North Carolina's Temporary Assistance for Needy Families (TANF) program, called Work First, is based on the premise that parents have a responsibility to support themselves and their children. Through Work First, parents can get short-term training and other services to help them become employed and self-sufficient, but the responsibility is theirs, and most families have two years to move off Work First Family Assistance.
Work First emphasizes three strategies:
- Diversion: Keeping families off welfare by helping them cope with unexpected emergencies or setbacks.
Under Work First, qualifying families can get a one-time payment equivalent to up to three months worth of cash Work First benefits, based on a needs assessment by the county worker, Medicaid, child care, and Food and Nutrition Services, if eligible, and other supportive services.
- Work: Shortening the length of time that families are on Work First Family Assistance by making work mandatory and by limiting how long a family can receive cash assistance.
To receive Work First Family Assistance benefits, parents must register for work with NC Works, sign a Mutual Responsibility Agreement (MRA) and, once they move into the work components of the program, they can continue to receive benefits for up to 24 months. In most cases, families who have reached the 24-month limit cannot receive Work First Family Assistance for three years.
- Retention: Helping families to stay off public assistance by encouraging them to save and by helping to make sure they really are better off working than on welfare.
Work First increased limits on savings and vehicles, and the state legislature raised income eligibility limits for subsidized child care to ease the burden on low-income, working families. To help families stay employed, counties are also providing services to families whose income is at or below 200% of poverty.
Ultimately, North Carolina's goal is to help all families move to self-sufficiency. Most will make it all the way; some, because of hardship or disability, will have a harder time.
North Carolina's success thus far at helping families move from cash assistance to work has led to a broadened focus for the Work First Program. No longer is the focus just on helping those families who receive cash assistance move off the rolls. While we remain committed to continuing our assistance to those families, we have added the flexibility and program structure for counties to provide former Work First families with job retention and child and family enrichment services designed to help ensure families' long-term success. Further, since child support is critical to ensuring families' success, we have expanded the Work First Program to allow counties to provide work-related services to non-custodial parents of Work First children.
Further, ensuring the safety and well-being of children is of utmost concern. Toward that end, North Carolina has taken advantage of the opportunity offered by the TANF Block Grant to enhance our efforts in this area.
Work First Benefits (WFB)
Effective October 1, 2009, the Work First program implemented a new process for issuing Work First cash assistance. This process is called Work First Benefits (WFB). All adults who are included in the assistance payment must have a Mutual Responsibility Plan of Action agreement that requires the individuals to work or participate in work-related activities. These adults must complete all of the requirements on their agreement each month before receiving Work First cash assistance unless there is a good cause.

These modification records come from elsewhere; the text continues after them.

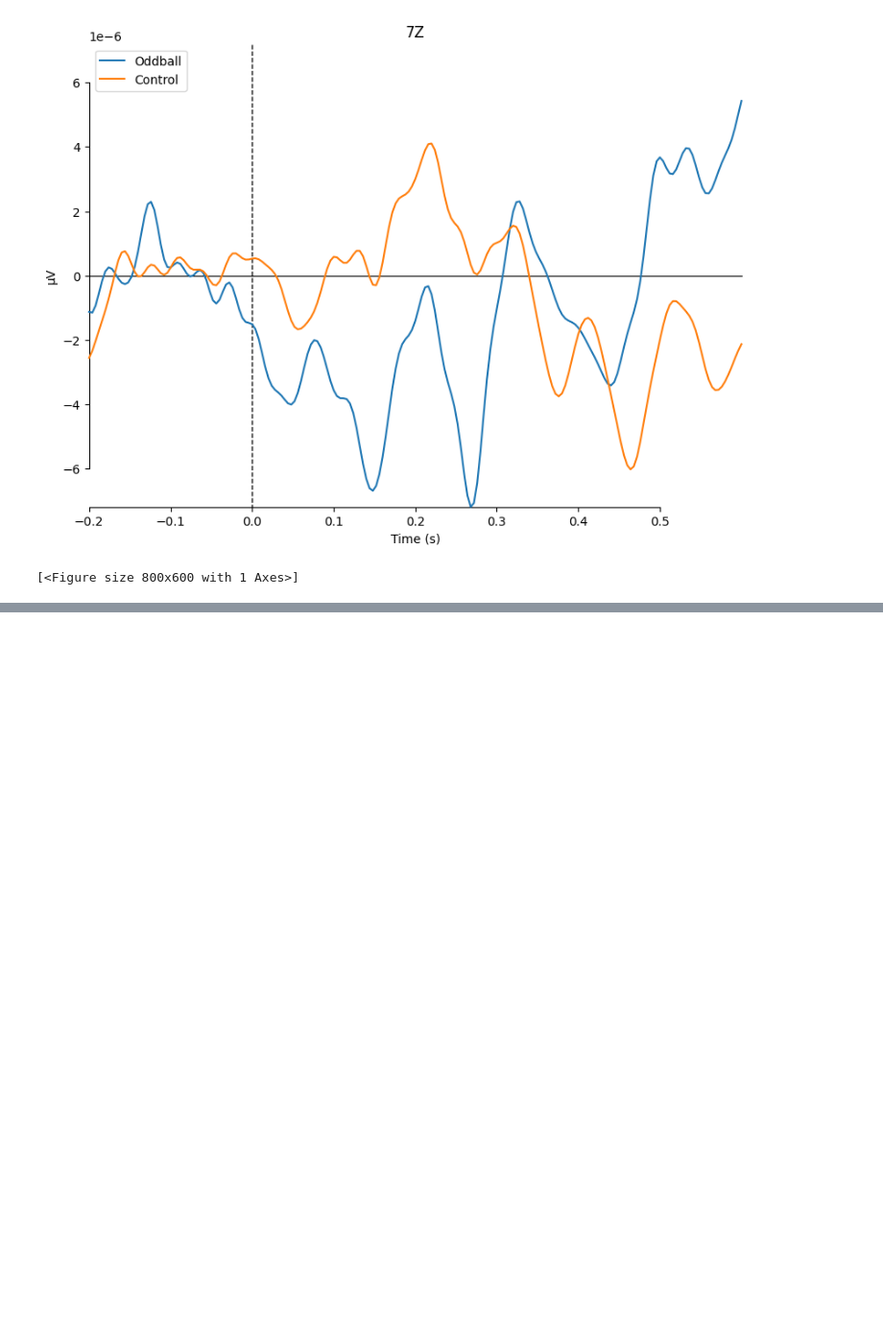
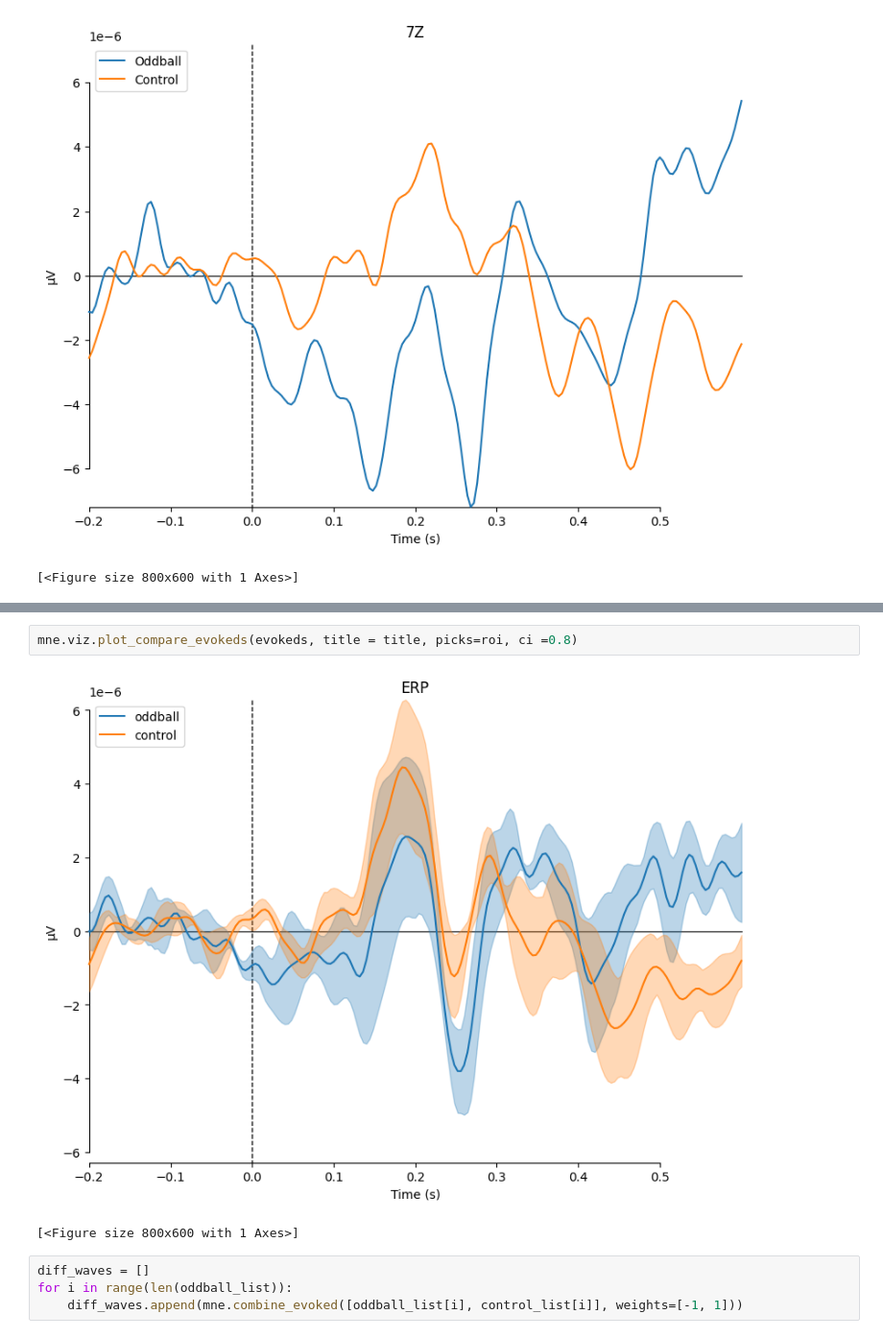
Before and after one commit to ovi-lab/EEG-oddball-task, a Jupyter notebook: src/main.ipynb, the cells around one changed output, grey strips where cells are left out. Shown at 96% size. Saved outputs shown, nothing was run; the diff lists cells and outputs as text; blank space fills up the shorter version.

```diff
--- a/src/main.ipynb
+++ b/src/main.ipynb
@@ -118,0 +153,9 @@ mne.viz.plot_compare_evokeds(evokeds, picks=['7Z'])
+# %%
+mne.viz.plot_compare_evokeds(evokeds, title = title, picks=roi, ci =0.8)
+# %% [output]
+[figure, added]
+[<Figure size 800x600 with 1 Axes>]
+# %%
+diff_waves = []
+for i in range(len(oddball_list)):
+    diff_waves.append(mne.combine_evoked([oddball_list[i], control_list[i]], weights=[-1, 1]))
```
Also changed, not shown: parts of 2 cells of this notebook, 12 other files.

Work First Benefits mirrors the working world, where individuals "work first" and receive payment for employment afterward. Work First Benefits was piloted in six counties in which they were successful in improving North Carolina's Work First participation rate. Work First participation rates are required by federal standards and can affect funding for Temporary Assistance for Needy Families (TANF).
The North Carolina Division of Social Services worked with various agencies for more than a year to assist counties in preparing for the implementation of WFB. Work First will continue to practice family-centered principles to ensure that services are provided to families in need.